_TASK GOAL_
The material beneath this line should be printed exactly, with its pictures omitted.

_GIVEN ENTRIES_
■ ■ ■ ■ ■ ■ ■
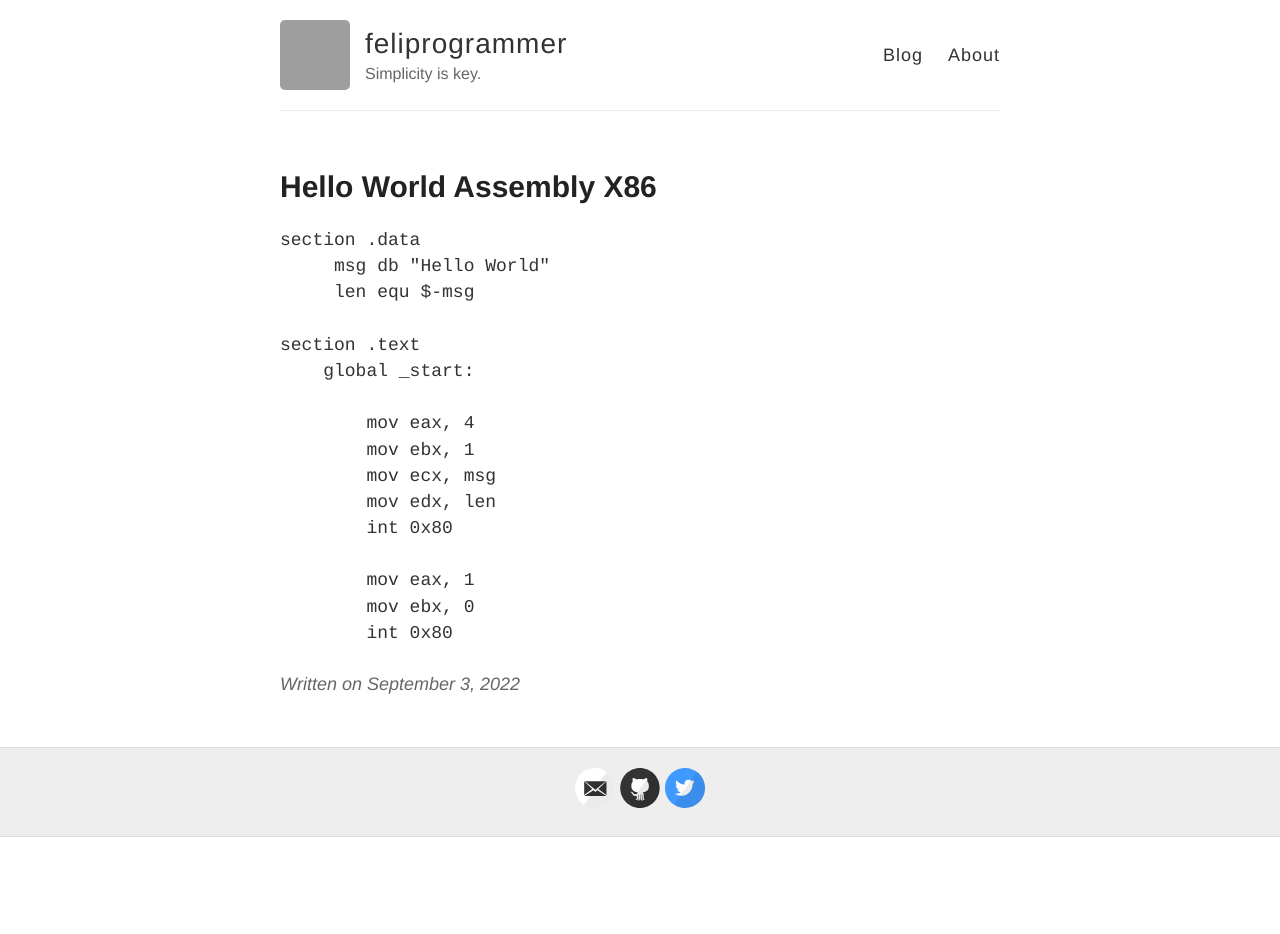
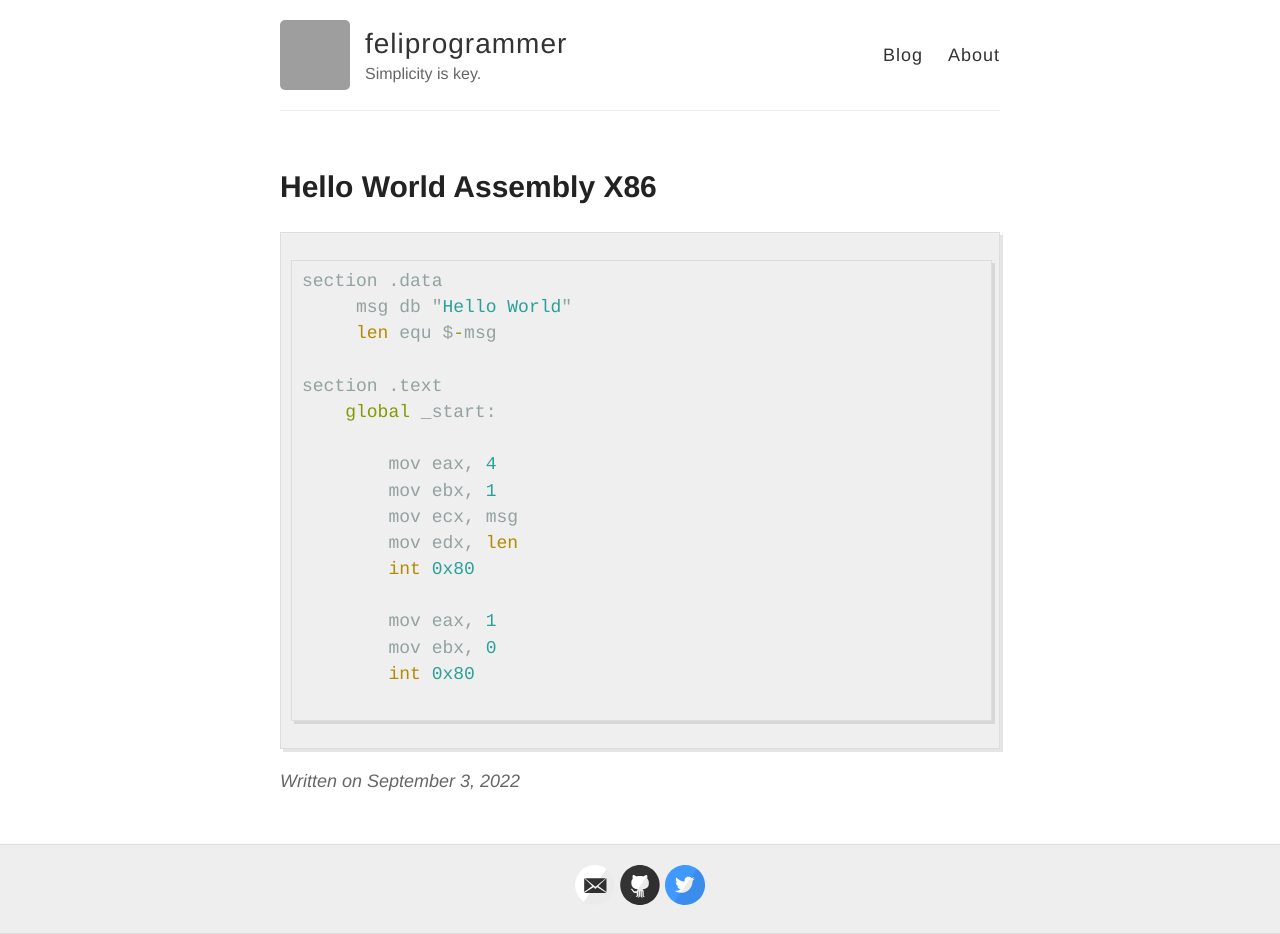
Before and after one commit to Feliprogrammer/feliprogrammer.github.io, a Jekyll site: the page built from _posts/2022-09-03-hello-world-assembly-x86.md, in a window 1280 px wide. Built offline with Jekyll 4.4.1, drawn with Linux system fonts in a browser that asks for light colours; our own code applies the rules of GitHub Pages for plain Markdown files; before the commit the page ends 900 px from its top, so only the background shows below that; grey boxes are pictures that could not be loaded.

Commit message:
Personal Blog

````diff
--- a/_posts/2022-09-03-hello-world-assembly-x86.md
+++ b/_posts/2022-09-03-hello-world-assembly-x86.md
@@ -1,4 +1,4 @@
-```assembly
+```python
 section .data
      msg db "Hello World"
      len equ $-msg
````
■ ■ ■ ■ ■ ■ ■
_WORKED SOLUTION_
Before and after one commit to Feliprogrammer/feliprogrammer.github.io, a Jekyll site: the page built from _posts/2022-09-03-hello-world-assembly-x86.md, in a window 1280 px wide. Built offline with Jekyll 4.4.1, drawn with Linux system fonts in a browser that asks for light colours; our own code applies the rules of GitHub Pages for plain Markdown files; before the commit the page ends 900 px from its top, so only the background shows below that; grey boxes are pictures that could not be loaded.

Commit message:
Personal Blog

````diff
--- a/_posts/2022-09-03-hello-world-assembly-x86.md
+++ b/_posts/2022-09-03-hello-world-assembly-x86.md
@@ -1,4 +1,4 @@
-```assembly
+```python
 section .data
      msg db "Hello World"
      len equ $-msg
````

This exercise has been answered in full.